The DVLA is proposing to remove the three-point turn from the driving test, replacing it with more "realistic" manoeuvres, such as reversing out of a parking bay.

The idea that there is something unrealistic about the three-point turn I find completely baffling. I would assure the DVLA that it is all too realistic as performed by myself. I like the three-point turn, partly because I'm good at it. Put it like this, I never failed on it in all the three times I failed my driving test. (On two occasions, I failed for going too fast, my driving instructor having made the fatal remark: "You can fail for going too slow, you know.")

Another reason I like the three-point turn is that it is a very emphatic, iconoclastic manoeuvre, even if the DVLA has long since tried to emasculate it by calling it the "turn in the road". (Where else are you going to be turning, for God's sake?) Aside from the emergency stop, it is the only driving test manoeuvre you could imagine Steve McQueen performing.

Consider: you have to drive into the opposite lane of traffic, making people on the offside kerb think you're going to mount the pavement and kill them; you then reverse into the traffic coming along the original nearside, then you have to speed off to escape that approaching traffic.

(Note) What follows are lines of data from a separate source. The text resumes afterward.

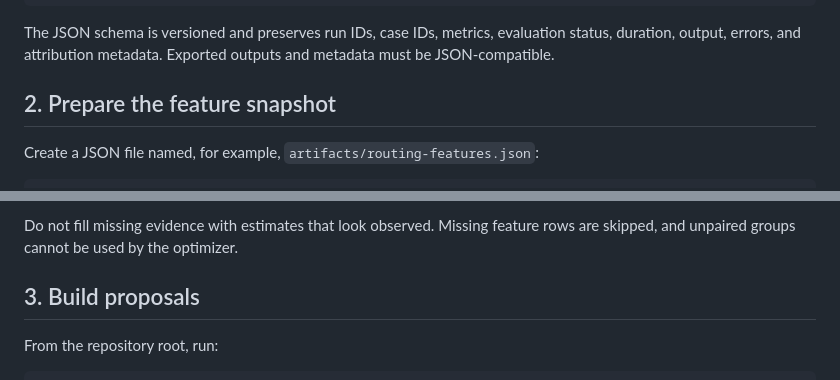
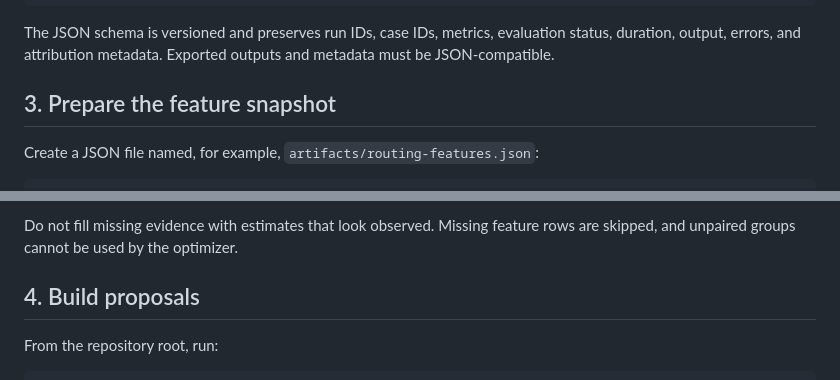
Before and after one commit to housniahmed/AHMED-AI-OS, a Markdown page: core/models/B43_BENCHMARK_RUNBOOK.md, 2 parts joined by grey strips. Drawn GitHub-style.

```diff
--- a/core/models/B43_BENCHMARK_RUNBOOK.md
+++ b/core/models/B43_BENCHMARK_RUNBOOK.md
@@ -24,7 +58,7 @@ save_evaluation_run(evaluation_run, "artifacts/evaluation-run.json")
 
 The JSON schema is versioned and preserves run IDs, case IDs, metrics, evaluation status, duration, output, errors, and attribution metadata. Exported outputs and metadata must be JSON-compatible.
 
-## 2. Prepare the feature snapshot
+## 3. Prepare the feature snapshot
 
 Create a JSON file named, for example, `artifacts/routing-features.json`:
 
@@ -56,7 +90,7 @@ All four features must be numeric and normalized to `[0, 1]`, with **higher mean
 
 Do not fill missing evidence with estimates that look observed. Missing feature rows are skipped, and unpaired groups cannot be used by the optimizer.
 
-## 3. Build proposals
+## 4. Build proposals
 
 From the repository root, run:
 
```
Also changed, not shown: other parts of core/models/B43_BENCHMARK_RUNBOOK.md (+36 -2 lines).
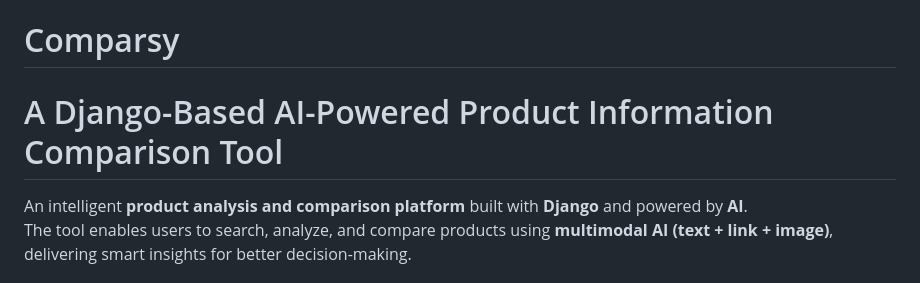
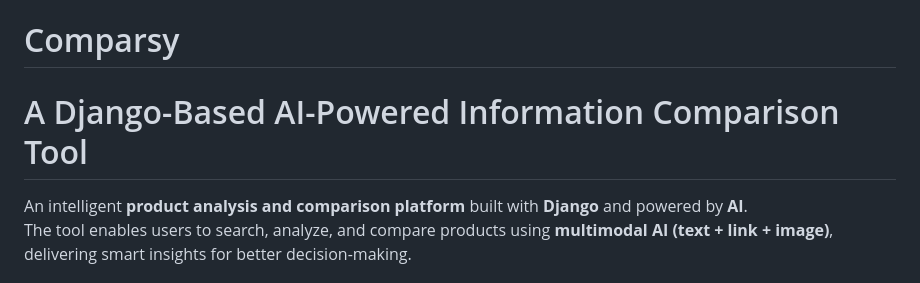
Before and after one commit to MauliChawan/A-Django-Based-AI-Powered-Product-Information-Comparison-Tool, a Markdown page: README.md, the part around the change. GitHub-like rendering.

```diff
--- a/README.md
+++ b/README.md
@@ -1,5 +1,5 @@
 # Comparsy
-# A Django-Based AI-Powered Product Information Comparison Tool
+# A Django-Based AI-Powered Information Comparison Tool
 
 An intelligent **product analysis and comparison platform** built with **Django** and powered by **AI**.
 The tool enables users to search, analyze, and compare products using **multimodal AI (text + link + image)**, delivering smart insights for better decision-making.
```
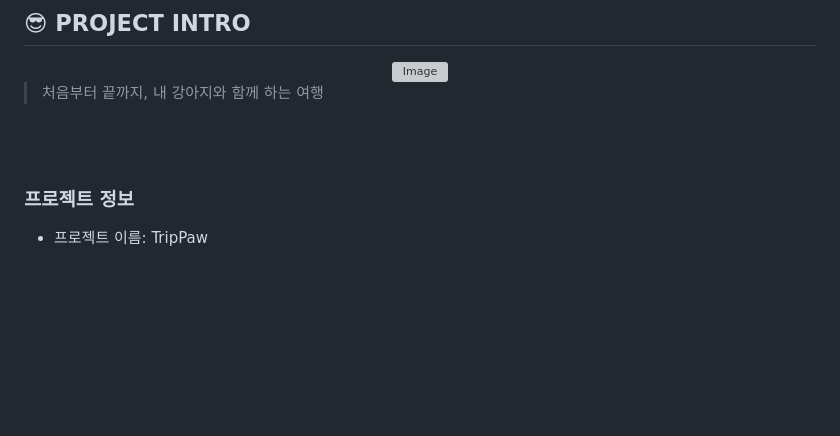
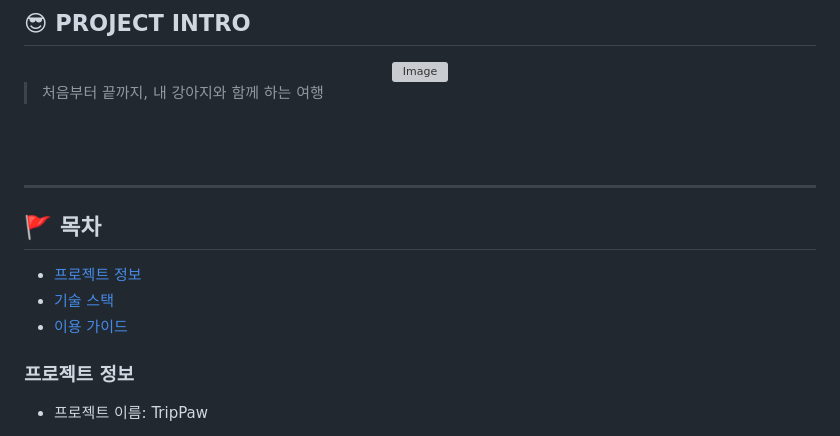
Before and after one commit to syeon279/tripPaw, a Markdown page: README.md, the part around the change printed below. Drawn GitHub-style; blank space fills up the shorter version; grey boxes are pictures that could not be loaded.

```diff
--- a/README.md
+++ b/README.md
@@ -13,6 +13,14 @@
 
 <br />
 <br />
+
+---
+
+## 🚩 목차
+- [프로젝트 정보](#프로젝트-정보)
+- [기술 스택](#기술-스택)
+- [이용 가이드](#이용-가이드)
+
 
 
 ### 프로젝트 정보
```
Also changed, not shown: other parts of README.md (+1 -1 lines).
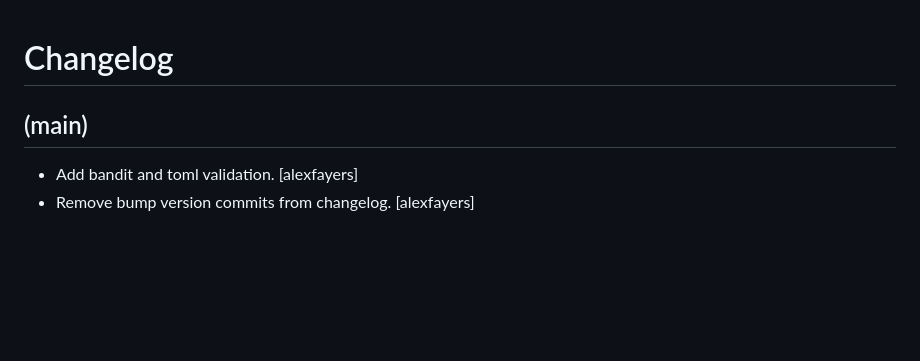
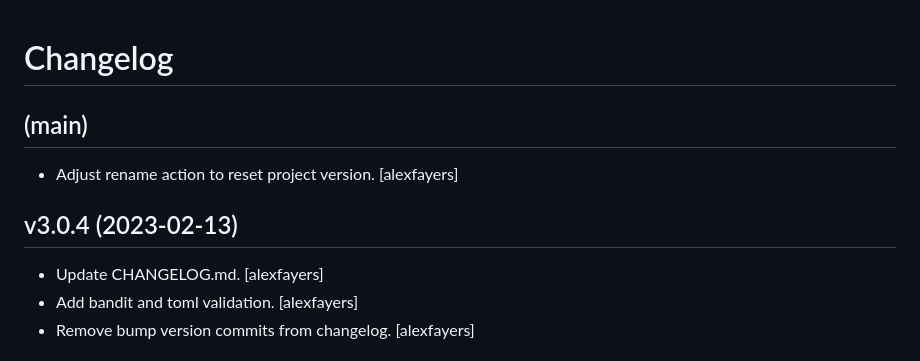
Before and after one commit to alexfayers/new_python_project, a Markdown page: CHANGELOG.md, the part around the change. GitHub-like rendering; blank space fills up the shorter version.

```diff
--- a/CHANGELOG.md
+++ b/CHANGELOG.md
@@ -4,6 +4,12 @@ Changelog
 
 (main)
 ------
+- Adjust rename action to reset project version. [alexfayers]
+
+
+v3.0.4 (2023-02-13)
+-------------------
+- Update CHANGELOG.md. [alexfayers]
 - Add bandit and toml validation. [alexfayers]
 - Remove bump version commits from changelog. [alexfayers]
 
```
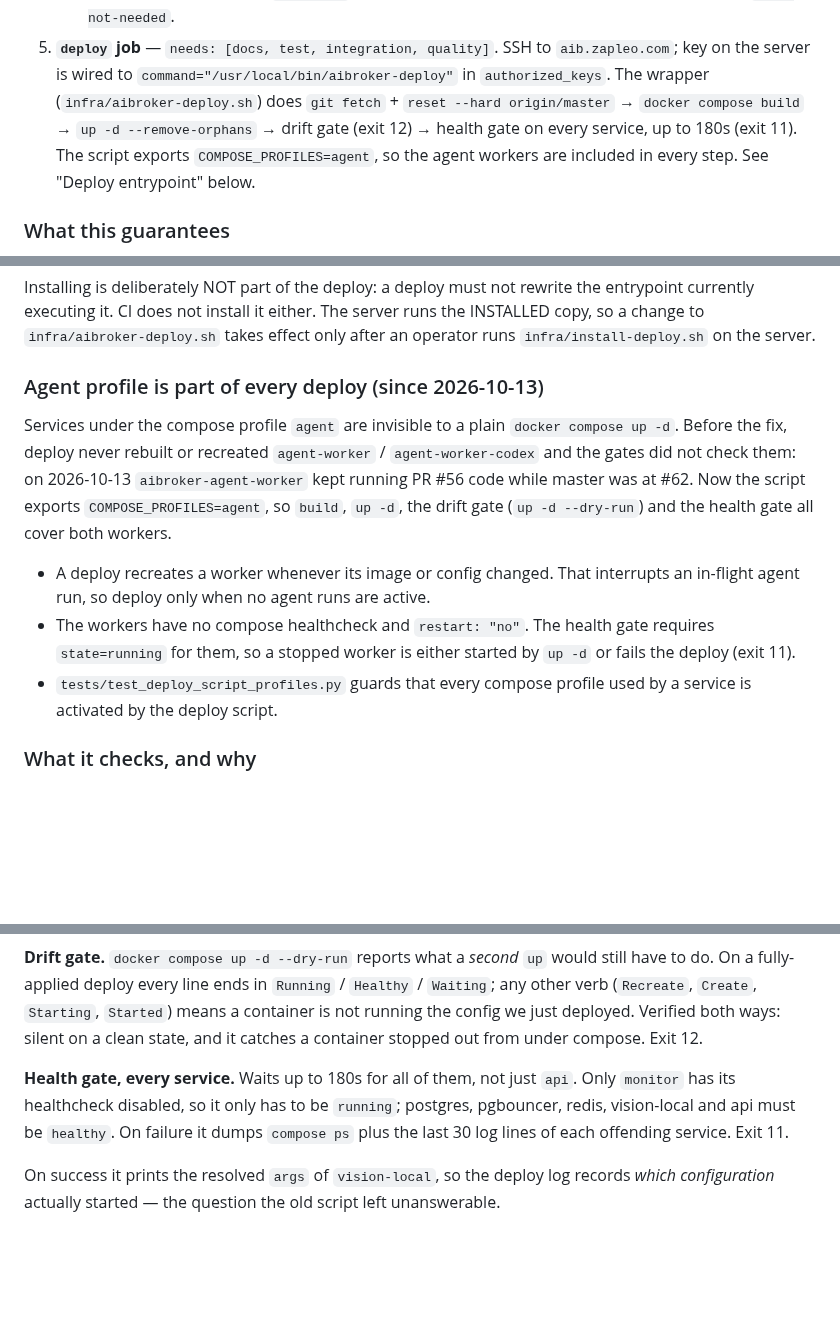
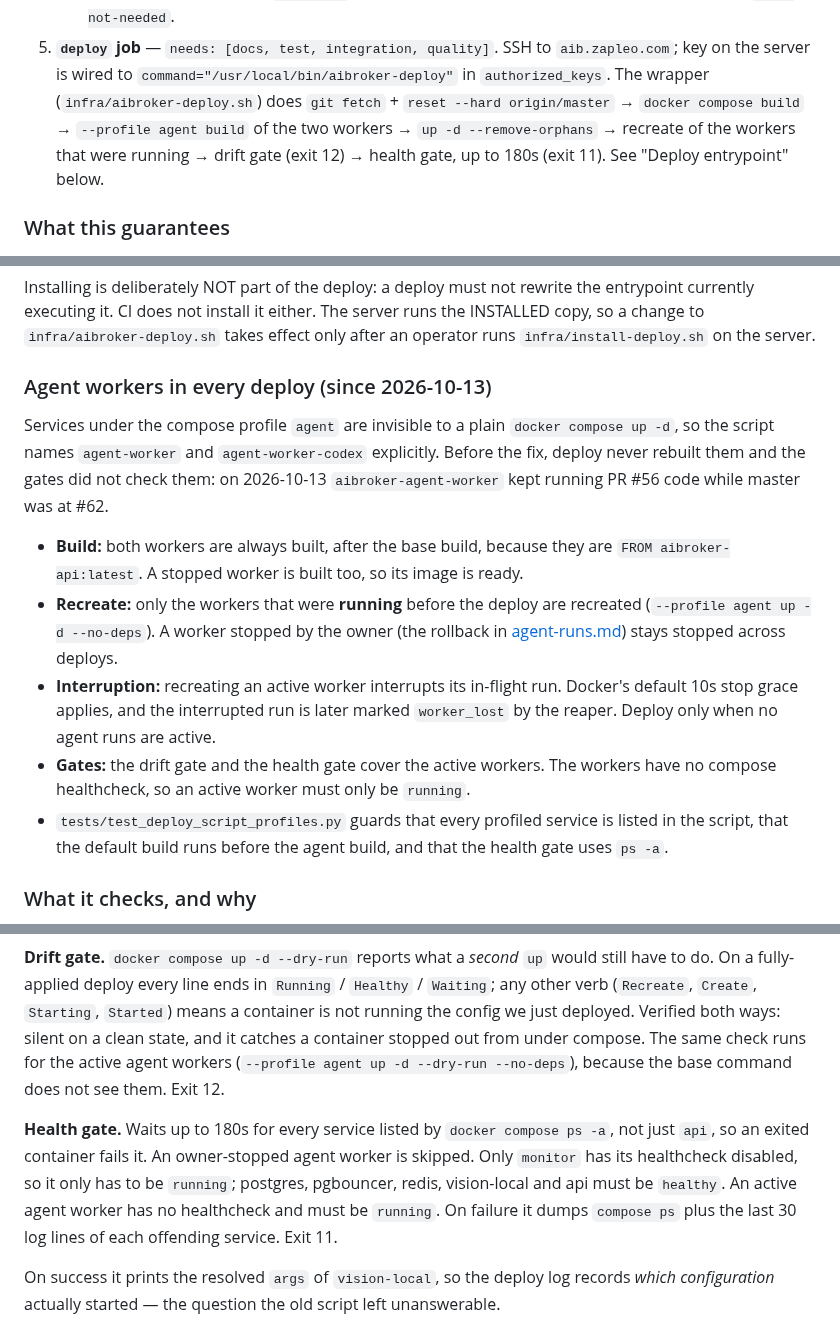
Before and after one commit to zapleoceo/AIbroker, a Markdown page: docs/deploy-ops.md, 3 parts joined by grey strips. Drawn GitHub-style; blank space fills up the shorter version.

Commit message:
docs(deploy): describe two-step build and active-only worker recreate
Co-Authored-By: Claude Opus 5.5 <noreply@anthropic.com>

```diff
--- a/docs/deploy-ops.md
+++ b/docs/deploy-ops.md
@@ -33,10 +33,9 @@ Push to `master` → `.github/workflows/deploy.yml` runs **five jobs** (`docs`,
    `aib.zapleo.com`; key on the server is wired to
    `command="/usr/local/bin/aibroker-deploy"` in `authorized_keys`.
    The wrapper (`infra/aibroker-deploy.sh`) does `git fetch` +
-   `reset --hard origin/master` → `docker compose build` → `up -d
-   --remove-orphans` → drift gate (exit 12) → health gate on every service,
-   up to 180s (exit 11). The script exports `COMPOSE_PROFILES=agent`, so the
-   agent workers are included in every step. See "Deploy entrypoint" below.
+   `reset --hard origin/master` → `docker compose build` → `--profile agent build`
+   of the two workers → `up -d --remove-orphans` → recreate of the workers that
+   were running → drift gate (exit 12) → health gate, up to 180s (exit 11). See "Deploy entrypoint" below.
 
 ### What this guarantees
 
@@ -213,22 +212,27 @@ the entrypoint currently executing it. CI does not install it either. The server
 runs the INSTALLED copy, so a change to `infra/aibroker-deploy.sh` takes effect
 only after an operator runs `infra/install-deploy.sh` on the server.
 
-### Agent profile is part of every deploy (since 2026-10-13)
+### Agent workers in every deploy (since 2026-10-13)
 
 Services under the compose profile `agent` are invisible to a plain
-`docker compose up -d`. Before the fix, deploy never rebuilt or recreated
-`agent-worker` / `agent-worker-codex` and the gates did not check them: on
-2026-10-13 `aibroker-agent-worker` kept running PR #56 code while master was at
-#62. Now the script exports `COMPOSE_PROFILES=agent`, so `build`, `up -d`, the
-drift gate (`up -d --dry-run`) and the health gate all cover both workers.
+`docker compose up -d`, so the script names `agent-worker` and `agent-worker-codex`
+explicitly. Before the fix, deploy never rebuilt them and the gates did not check
+them: on 2026-10-13 `aibroker-agent-worker` kept running PR #56 code while master
+was at #62.
 
-- A deploy recreates a worker whenever its image or config changed. That
-  interrupts an in-flight agent run, so deploy only when no agent runs are active.
-- The workers have no compose healthcheck and `restart: "no"`. The health gate
-  requires `state=running` for them, so a stopped worker is either started by
-  `up -d` or fails the deploy (exit 11).
-- `tests/test_deploy_script_profiles.py` guards that every compose profile used
-  by a service is activated by the deploy script.
+- **Build:** both workers are always built, after the base build, because they are
+  `FROM aibroker-api:latest`. A stopped worker is built too, so its image is ready.
+- **Recreate:** only the workers that were **running** before the deploy are
+  recreated (`--profile agent up -d --no-deps`). A worker stopped by the owner (the
+  rollback in [agent-runs.md](agent-runs.md#rollback)) stays stopped across deploys.
+- **Interruption:** recreating an active worker interrupts its in-flight run. Docker's
+  default 10s stop grace applies, and the interrupted run is later marked
+  `worker_lost` by the reaper. Deploy only when no agent runs are active.
+- **Gates:** the drift gate and the health gate cover the active workers. The workers
+  have no compose healthcheck, so an active worker must only be `running`.
+- `tests/test_deploy_script_profiles.py` guards that every profiled service is listed
+  in the script, that the default build runs before the agent build, and that the
+  health gate uses `ps -a`.
 
 ### What it checks, and why
 
@@ -250,12 +254,16 @@ would still have to do. On a fully-applied deploy every line ends in
 `Running` / `Healthy` / `Waiting`; any other verb (`Recreate`, `Create`,
 `Starting`, `Started`) means a container is not running the config we just
 deployed. Verified both ways: silent on a clean state, and it catches a
-container stopped out from under compose. Exit 12.
+container stopped out from under compose. The same check runs for the active
+agent workers (`--profile agent up -d --dry-run --no-deps`), because the base
+command does not see them. Exit 12.
 
-**Health gate, every service.** Waits up to 180s for all of them, not just
-`api`. Only `monitor` has its healthcheck disabled, so it only has to be
+**Health gate.** Waits up to 180s for every service listed by `docker compose ps -a`,
+not just `api`, so an exited container fails it. An owner-stopped agent worker is
+skipped. Only `monitor` has its healthcheck disabled, so it only has to be
 `running`; postgres, pgbouncer, redis, vision-local and api
-must be `healthy`. On failure it dumps `compose ps` plus
+must be `healthy`. An active agent worker has no healthcheck and must be
+`running`. On failure it dumps `compose ps` plus
 the last 30 log lines of each offending service. Exit 11.
 
 On success it prints the resolved `args` of `vision-local`, so
```
Also changed, not shown: other parts of docs/deploy-ops.md (+2 -2 lines), docs/agent-runs.md (+3 -0 lines).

It's not quite so trenchant a manoeuvre as the U-turn, but it is much better than boringly trundling around a roundabout. Yes, there are lots of crashes at roundabouts, but, as a traffic planner once complacently told me: "They're all low-speed impacts." The three-point turn symbolises the freedom of the road, the ability to correct mistakes, and I actually look forward to performing them. Here's the scenario....

We're driving to some social function. My wife (whom I'm seriously thinking of replacing with a sat-nav) supposedly knows the way. She has twice told me to "fork left" when "turn left" would have been the obvious instruction. She has asked, "Why didn't you indicate?" when she told me about a right turn at exactly the moment we came alongside it. She has then got cross when I treated this as a rhetorical question. I now see a break in the traffic on both sides of the road. I plot the three-point turn and the accompanying three-point speech. Without warning, I veer into the offside lane ("I told you to look at map!"); I reverse rapidly into the original nearside ("But do you listen to me?"); I speed away on the original nearside. ("Well, now we're going to do things my way!")

Whether I know where I'm going in this new direction is irrelevant. The point is: it is a new direction, and the effect is cathartic, even for my wife, who might, after a minute or so, meekly offer me a boiled sweet while remarking: "Scenery's lovely going this way, isn't it?" And so all is harmony and light … until the time comes to make another three-point turn.

Andrew Martin's latest book is 'Belles & Whistles' (Profile)